This is the flip side of the Homestead Credit, which caps annual property tax increases. When home prices are skyrocketing, your taxes reflect only part of that rise. But you'll be catching up with the unpaid part of the increase later when prices stagnate -- and even when they drop. (It's only when your property assessment and your tax burden equal out that your tax bill figure stays put.)
As Larry Carson reports, "a house that jumped 50 percent in value when it was reassessed in 2005, for example, would take 10 years to reach full value if the annual cap is 5 percent or less, as it is in 15 of Maryland's 24 jurisdictions." His article notes that "virtually all" of the 700,000-plus property owners recently reassessed will have a bigger tax bill this year.
Carson, property tax reporter extraordinaire, reports in another story that Baltimore City's reassessed neighborhoods saw a big increase in taxable values even as some parts of the state declined:
While appraisals were nearly flat statewide for property overall - and even dipped in the more prosperous suburbs - values for homes in the third of Baltimore that will receive the notices rose 21.4 percent since their last assessment in 2005.
State assessors said home values rose 9.7 percent in eastern Baltimore County, 5 percent along the U.S. 40 corridor in Harford County, and 2 percent in the reassessed area of Carroll County. Home values dropped 4.2 percent in Anne Arundel, 7 percent in Howard and 16.3 percent in Montgomery County.

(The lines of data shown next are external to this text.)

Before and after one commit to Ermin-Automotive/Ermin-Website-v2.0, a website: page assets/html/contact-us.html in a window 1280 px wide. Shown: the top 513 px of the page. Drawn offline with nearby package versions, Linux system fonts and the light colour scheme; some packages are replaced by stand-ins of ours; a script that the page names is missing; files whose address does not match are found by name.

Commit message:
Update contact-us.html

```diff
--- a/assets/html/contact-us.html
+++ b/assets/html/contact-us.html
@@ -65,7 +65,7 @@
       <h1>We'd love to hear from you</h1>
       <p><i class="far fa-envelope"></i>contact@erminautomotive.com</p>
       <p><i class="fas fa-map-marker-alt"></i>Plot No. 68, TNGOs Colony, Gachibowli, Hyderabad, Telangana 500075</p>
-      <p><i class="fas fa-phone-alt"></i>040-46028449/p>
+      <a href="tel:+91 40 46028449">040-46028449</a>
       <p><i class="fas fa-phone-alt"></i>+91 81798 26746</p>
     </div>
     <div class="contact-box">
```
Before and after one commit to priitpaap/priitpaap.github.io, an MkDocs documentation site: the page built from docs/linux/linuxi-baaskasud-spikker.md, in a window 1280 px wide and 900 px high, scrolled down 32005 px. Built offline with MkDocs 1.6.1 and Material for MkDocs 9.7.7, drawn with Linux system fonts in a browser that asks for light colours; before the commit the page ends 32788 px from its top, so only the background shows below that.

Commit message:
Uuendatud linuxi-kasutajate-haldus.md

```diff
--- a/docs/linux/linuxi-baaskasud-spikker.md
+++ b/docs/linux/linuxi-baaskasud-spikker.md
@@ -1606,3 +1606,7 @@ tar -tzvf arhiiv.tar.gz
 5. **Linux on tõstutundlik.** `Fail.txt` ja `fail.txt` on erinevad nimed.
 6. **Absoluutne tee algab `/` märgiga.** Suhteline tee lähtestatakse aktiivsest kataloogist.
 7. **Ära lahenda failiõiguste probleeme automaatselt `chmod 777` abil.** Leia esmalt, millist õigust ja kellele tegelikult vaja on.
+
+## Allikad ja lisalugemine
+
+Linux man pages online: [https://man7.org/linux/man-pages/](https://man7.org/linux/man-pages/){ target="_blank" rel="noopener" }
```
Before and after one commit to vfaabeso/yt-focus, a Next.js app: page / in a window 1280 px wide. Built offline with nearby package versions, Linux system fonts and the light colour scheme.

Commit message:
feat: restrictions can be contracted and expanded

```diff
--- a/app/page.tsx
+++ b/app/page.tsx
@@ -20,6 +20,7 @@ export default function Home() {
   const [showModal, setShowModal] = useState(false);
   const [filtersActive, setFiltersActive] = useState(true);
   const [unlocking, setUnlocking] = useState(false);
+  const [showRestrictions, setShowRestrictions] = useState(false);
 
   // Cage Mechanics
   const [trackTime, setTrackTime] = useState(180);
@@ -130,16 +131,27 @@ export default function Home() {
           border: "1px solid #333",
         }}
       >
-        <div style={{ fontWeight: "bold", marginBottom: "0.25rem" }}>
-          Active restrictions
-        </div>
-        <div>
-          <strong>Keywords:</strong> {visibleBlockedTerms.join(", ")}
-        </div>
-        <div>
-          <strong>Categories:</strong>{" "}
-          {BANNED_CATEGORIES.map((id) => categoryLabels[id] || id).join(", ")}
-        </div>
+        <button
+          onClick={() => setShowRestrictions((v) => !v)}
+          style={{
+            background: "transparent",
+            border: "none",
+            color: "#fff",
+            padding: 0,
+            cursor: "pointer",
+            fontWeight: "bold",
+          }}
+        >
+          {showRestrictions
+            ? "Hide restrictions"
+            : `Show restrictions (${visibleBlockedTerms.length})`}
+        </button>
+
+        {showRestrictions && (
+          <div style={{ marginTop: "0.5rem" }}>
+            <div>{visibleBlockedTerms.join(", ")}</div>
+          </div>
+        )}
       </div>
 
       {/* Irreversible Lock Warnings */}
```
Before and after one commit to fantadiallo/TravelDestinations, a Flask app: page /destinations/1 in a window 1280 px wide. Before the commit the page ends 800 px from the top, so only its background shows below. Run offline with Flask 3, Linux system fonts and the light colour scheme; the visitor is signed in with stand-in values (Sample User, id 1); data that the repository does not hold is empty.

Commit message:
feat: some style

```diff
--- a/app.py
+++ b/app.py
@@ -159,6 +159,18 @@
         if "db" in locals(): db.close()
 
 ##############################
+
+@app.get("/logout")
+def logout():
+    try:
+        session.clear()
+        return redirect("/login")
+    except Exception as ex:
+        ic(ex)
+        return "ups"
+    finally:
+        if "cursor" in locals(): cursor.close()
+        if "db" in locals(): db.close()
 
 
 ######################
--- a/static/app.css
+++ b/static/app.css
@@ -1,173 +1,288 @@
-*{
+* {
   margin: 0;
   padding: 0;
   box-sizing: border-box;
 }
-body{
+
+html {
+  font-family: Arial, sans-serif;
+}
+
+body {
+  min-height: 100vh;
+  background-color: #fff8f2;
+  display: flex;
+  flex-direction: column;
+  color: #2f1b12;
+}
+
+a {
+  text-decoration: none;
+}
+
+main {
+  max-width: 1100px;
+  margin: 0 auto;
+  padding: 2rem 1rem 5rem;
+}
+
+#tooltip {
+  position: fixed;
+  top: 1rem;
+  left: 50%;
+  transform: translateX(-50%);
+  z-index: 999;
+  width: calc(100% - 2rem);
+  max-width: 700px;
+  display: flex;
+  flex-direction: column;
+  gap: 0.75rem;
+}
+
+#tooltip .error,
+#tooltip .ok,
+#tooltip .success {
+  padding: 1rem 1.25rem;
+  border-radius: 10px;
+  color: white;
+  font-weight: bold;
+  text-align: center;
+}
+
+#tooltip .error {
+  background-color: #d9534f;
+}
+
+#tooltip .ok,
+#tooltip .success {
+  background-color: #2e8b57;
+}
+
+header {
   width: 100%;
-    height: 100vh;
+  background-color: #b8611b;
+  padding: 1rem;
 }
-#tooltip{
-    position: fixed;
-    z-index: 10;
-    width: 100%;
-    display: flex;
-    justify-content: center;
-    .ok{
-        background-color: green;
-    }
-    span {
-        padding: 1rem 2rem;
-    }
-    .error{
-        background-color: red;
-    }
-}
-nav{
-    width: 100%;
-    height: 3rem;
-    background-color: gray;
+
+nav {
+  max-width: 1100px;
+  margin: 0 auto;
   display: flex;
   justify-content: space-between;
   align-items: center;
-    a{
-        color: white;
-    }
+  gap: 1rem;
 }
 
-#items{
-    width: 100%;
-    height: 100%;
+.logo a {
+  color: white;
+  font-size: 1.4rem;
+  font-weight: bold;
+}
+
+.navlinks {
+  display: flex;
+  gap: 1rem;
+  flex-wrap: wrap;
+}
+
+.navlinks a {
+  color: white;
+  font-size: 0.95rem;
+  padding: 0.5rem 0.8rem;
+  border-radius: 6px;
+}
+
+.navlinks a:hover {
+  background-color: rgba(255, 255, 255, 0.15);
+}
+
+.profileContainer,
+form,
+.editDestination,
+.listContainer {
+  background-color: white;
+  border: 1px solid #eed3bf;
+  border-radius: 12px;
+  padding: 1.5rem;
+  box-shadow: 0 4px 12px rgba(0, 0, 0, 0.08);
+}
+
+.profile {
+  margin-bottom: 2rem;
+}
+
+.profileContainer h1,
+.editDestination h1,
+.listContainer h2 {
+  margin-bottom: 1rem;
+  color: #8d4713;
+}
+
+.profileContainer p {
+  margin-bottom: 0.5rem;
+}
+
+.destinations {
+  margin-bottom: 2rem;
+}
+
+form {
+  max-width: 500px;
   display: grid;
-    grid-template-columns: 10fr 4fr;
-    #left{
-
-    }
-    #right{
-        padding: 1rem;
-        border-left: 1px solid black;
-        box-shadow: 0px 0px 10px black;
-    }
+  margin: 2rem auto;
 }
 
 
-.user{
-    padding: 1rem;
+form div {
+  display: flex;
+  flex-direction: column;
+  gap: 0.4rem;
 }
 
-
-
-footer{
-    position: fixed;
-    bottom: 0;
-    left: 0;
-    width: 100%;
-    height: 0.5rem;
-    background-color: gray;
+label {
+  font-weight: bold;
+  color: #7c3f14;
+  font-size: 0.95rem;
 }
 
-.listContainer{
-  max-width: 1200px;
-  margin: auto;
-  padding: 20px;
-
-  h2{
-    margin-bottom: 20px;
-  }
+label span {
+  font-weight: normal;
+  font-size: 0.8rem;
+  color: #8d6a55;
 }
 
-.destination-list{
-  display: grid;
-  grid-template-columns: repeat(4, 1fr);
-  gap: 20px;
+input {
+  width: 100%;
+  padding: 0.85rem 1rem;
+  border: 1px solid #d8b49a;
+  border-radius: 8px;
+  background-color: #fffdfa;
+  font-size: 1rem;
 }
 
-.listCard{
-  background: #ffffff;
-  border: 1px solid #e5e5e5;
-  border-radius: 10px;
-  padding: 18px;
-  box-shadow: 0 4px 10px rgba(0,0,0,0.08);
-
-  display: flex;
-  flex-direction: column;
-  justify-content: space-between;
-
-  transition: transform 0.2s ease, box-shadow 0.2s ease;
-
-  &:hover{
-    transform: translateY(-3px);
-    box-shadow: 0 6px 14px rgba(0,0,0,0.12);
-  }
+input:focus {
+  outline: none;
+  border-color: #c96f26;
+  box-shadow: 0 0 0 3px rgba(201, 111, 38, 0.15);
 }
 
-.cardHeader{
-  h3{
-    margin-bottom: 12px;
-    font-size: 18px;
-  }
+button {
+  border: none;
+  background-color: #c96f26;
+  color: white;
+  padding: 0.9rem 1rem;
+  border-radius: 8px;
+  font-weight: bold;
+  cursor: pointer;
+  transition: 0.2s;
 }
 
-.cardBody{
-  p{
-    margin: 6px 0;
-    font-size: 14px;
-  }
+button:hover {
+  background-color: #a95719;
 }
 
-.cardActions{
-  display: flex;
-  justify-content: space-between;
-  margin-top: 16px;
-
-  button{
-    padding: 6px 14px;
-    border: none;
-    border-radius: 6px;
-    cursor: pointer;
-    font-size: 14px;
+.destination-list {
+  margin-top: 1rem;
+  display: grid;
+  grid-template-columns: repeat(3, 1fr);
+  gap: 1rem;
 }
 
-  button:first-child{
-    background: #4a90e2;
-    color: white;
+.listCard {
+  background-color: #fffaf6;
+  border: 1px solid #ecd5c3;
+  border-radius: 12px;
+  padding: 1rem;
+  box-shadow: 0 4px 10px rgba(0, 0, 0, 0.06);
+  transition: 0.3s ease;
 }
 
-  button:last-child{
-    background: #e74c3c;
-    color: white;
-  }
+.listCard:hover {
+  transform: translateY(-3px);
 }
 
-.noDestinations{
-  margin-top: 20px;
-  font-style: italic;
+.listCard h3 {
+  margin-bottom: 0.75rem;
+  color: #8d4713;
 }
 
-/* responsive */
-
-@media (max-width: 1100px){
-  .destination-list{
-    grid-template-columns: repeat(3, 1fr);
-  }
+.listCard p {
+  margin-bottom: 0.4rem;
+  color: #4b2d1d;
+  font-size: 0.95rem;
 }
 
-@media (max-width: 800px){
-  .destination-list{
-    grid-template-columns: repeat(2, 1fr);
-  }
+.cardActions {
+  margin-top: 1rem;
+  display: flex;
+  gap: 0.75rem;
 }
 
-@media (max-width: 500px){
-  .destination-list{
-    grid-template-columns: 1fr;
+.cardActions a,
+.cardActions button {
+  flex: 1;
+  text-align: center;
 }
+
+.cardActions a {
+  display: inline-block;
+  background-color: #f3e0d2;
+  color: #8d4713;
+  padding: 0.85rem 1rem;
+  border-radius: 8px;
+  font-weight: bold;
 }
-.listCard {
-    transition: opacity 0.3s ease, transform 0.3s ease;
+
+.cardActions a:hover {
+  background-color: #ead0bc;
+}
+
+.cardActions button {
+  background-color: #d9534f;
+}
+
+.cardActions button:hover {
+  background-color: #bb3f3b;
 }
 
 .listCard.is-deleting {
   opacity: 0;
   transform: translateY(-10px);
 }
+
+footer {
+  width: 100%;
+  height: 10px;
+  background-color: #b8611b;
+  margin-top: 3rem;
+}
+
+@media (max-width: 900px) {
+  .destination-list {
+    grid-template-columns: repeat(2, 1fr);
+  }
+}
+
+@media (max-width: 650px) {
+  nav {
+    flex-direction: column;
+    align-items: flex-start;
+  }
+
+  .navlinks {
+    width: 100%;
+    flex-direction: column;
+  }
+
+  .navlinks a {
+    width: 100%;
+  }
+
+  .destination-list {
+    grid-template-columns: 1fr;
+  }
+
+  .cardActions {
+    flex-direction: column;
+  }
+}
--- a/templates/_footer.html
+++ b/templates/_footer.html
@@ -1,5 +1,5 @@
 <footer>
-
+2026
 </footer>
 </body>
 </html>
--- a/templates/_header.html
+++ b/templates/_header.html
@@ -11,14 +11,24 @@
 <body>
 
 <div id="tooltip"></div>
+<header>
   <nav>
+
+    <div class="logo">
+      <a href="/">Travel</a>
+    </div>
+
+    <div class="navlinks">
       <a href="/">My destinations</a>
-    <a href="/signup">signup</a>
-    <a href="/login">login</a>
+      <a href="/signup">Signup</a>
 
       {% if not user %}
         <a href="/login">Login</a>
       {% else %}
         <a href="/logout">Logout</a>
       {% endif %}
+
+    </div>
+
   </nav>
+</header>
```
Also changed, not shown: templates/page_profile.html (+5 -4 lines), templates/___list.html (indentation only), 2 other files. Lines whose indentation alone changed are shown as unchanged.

Think your reassessed value is wrong? You can appeal.
Read a How-to from the end of '07 on property tax appeals or go to the state's appeal page for information.